> **AIM OF THE EXERCISE**: Give back the lines below exactly, but do not include any pictures.
##### DATASET CONTENT #####
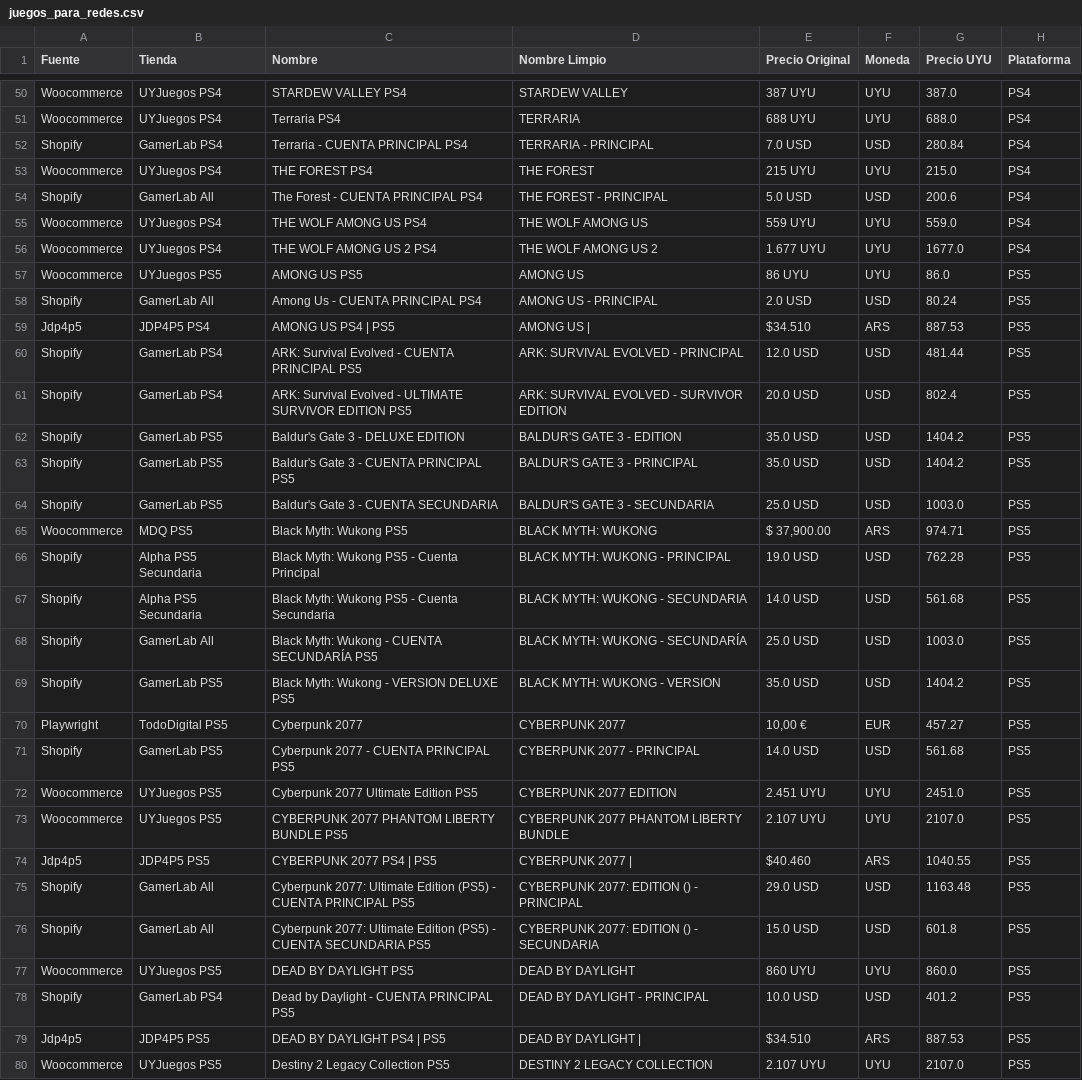
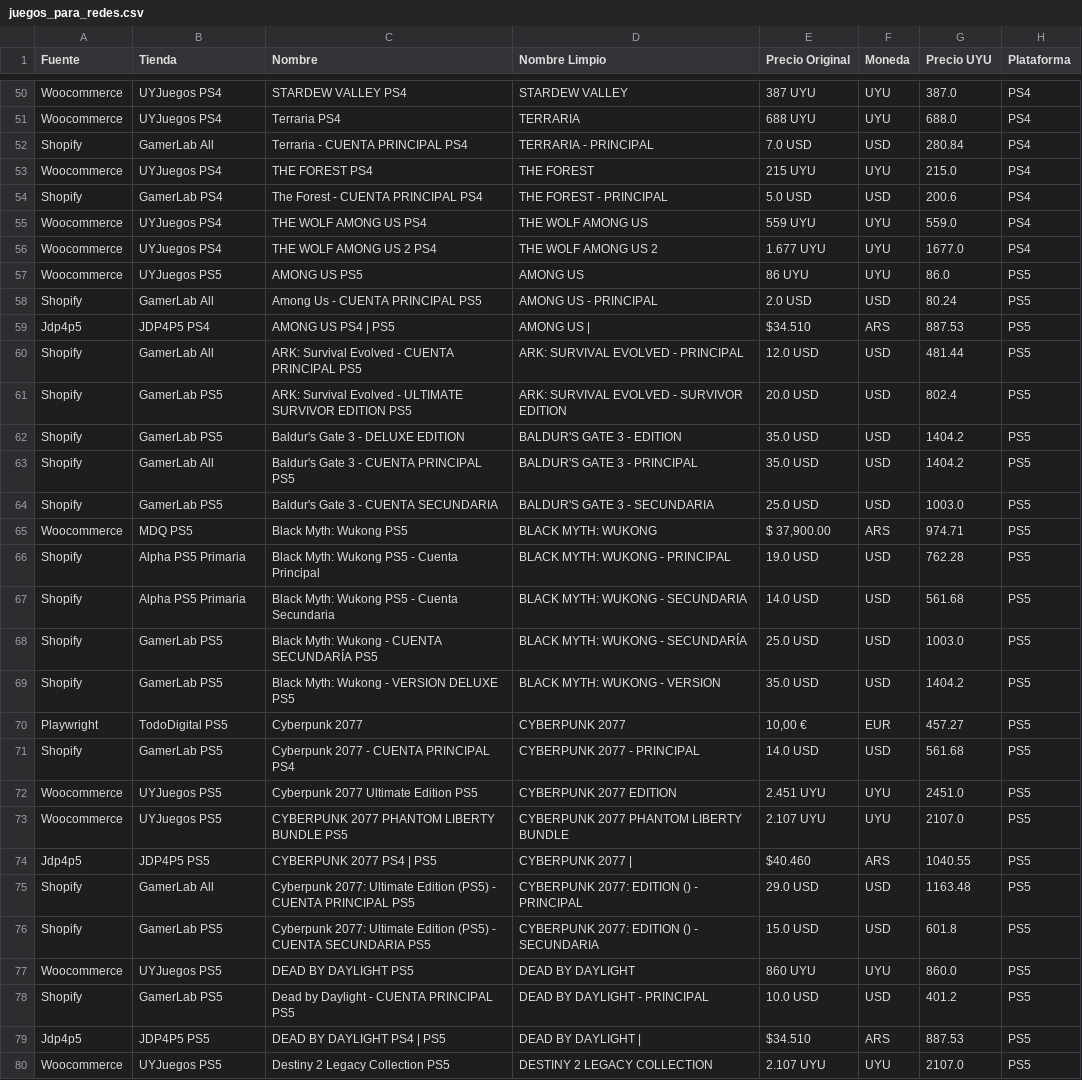
Before and after one commit to estebanlacerda1-jpg/scraper.py, a CSV file: data/juegos_para_redes.csv, drawn as a sheet; only a part is shown, gaps mark what is left out; the diff covers the shown part only; the diff names each change by its address in the sheet, - before the commit and + after, or states it on an @@ line.

```diff
--- a/data/juegos_para_redes.csv
+++ b/data/juegos_para_redes.csv
-B52 (Tienda): GamerLab PS4
+B52 (Tienda): GamerLab All
-B54 (Tienda): GamerLab All
+B54 (Tienda): GamerLab PS4
-C58 (Nombre): Among Us - CUENTA PRINCIPAL PS4
+C58 (Nombre): Among Us - CUENTA PRINCIPAL PS5
-B60 (Tienda): GamerLab PS4
+B60 (Tienda): GamerLab All
-B61 (Tienda): GamerLab PS4
+B61 (Tienda): GamerLab PS5
-B63 (Tienda): GamerLab PS5
+B63 (Tienda): GamerLab All
-B66:B67 (Tienda): Alpha PS5 Secundaria
+B66:B67 (Tienda): Alpha PS5 Primaria
-B68 (Tienda): GamerLab All
+B68 (Tienda): GamerLab PS5
-C71 (Nombre): Cyberpunk 2077 - CUENTA PRINCIPAL PS5
+C71 (Nombre): Cyberpunk 2077 - CUENTA PRINCIPAL PS4
-B76 (Tienda): GamerLab All
+B76 (Tienda): GamerLab PS5
-B78 (Tienda): GamerLab PS4
+B78 (Tienda): GamerLab PS5
```
Also changed, not shown: 55 edited cells elsewhere in this file, data/giftcards.csv, data/monedas.csv, 2 other files.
#####
> **RESULT FOR THIS EXERCISE**:
Before and after one commit to estebanlacerda1-jpg/scraper.py, a CSV file: data/juegos_para_redes.csv, drawn as a sheet; only a part is shown, gaps mark what is left out; the diff covers the shown part only; the diff names each change by its address in the sheet, - before the commit and + after, or states it on an @@ line.

```diff
--- a/data/juegos_para_redes.csv
+++ b/data/juegos_para_redes.csv
-B52 (Tienda): GamerLab PS4
+B52 (Tienda): GamerLab All
-B54 (Tienda): GamerLab All
+B54 (Tienda): GamerLab PS4
-C58 (Nombre): Among Us - CUENTA PRINCIPAL PS4
+C58 (Nombre): Among Us - CUENTA PRINCIPAL PS5
-B60 (Tienda): GamerLab PS4
+B60 (Tienda): GamerLab All
-B61 (Tienda): GamerLab PS4
+B61 (Tienda): GamerLab PS5
-B63 (Tienda): GamerLab PS5
+B63 (Tienda): GamerLab All
-B66:B67 (Tienda): Alpha PS5 Secundaria
+B66:B67 (Tienda): Alpha PS5 Primaria
-B68 (Tienda): GamerLab All
+B68 (Tienda): GamerLab PS5
-C71 (Nombre): Cyberpunk 2077 - CUENTA PRINCIPAL PS5
+C71 (Nombre): Cyberpunk 2077 - CUENTA PRINCIPAL PS4
-B76 (Tienda): GamerLab All
+B76 (Tienda): GamerLab PS5
-B78 (Tienda): GamerLab PS4
+B78 (Tienda): GamerLab PS5
```
Also changed, not shown: 55 edited cells elsewhere in this file, data/giftcards.csv, data/monedas.csv, 2 other files.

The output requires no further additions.